- What is required:
Whenever the word "class" shows up in a line of the data, copy that line.

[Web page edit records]
□ □ □
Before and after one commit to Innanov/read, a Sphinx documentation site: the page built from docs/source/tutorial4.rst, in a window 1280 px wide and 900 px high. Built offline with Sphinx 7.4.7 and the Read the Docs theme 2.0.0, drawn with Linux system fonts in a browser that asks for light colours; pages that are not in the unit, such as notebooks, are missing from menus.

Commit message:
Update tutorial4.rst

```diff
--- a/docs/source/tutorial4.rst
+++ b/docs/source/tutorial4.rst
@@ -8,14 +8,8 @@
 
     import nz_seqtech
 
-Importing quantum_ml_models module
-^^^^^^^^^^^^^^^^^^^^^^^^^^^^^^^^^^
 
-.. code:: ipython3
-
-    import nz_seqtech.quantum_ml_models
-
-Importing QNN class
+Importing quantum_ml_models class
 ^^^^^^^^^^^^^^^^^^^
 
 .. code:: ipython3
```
□ □ □
- Answer to this exercise:
-Importing QNN class
+Importing quantum_ml_models class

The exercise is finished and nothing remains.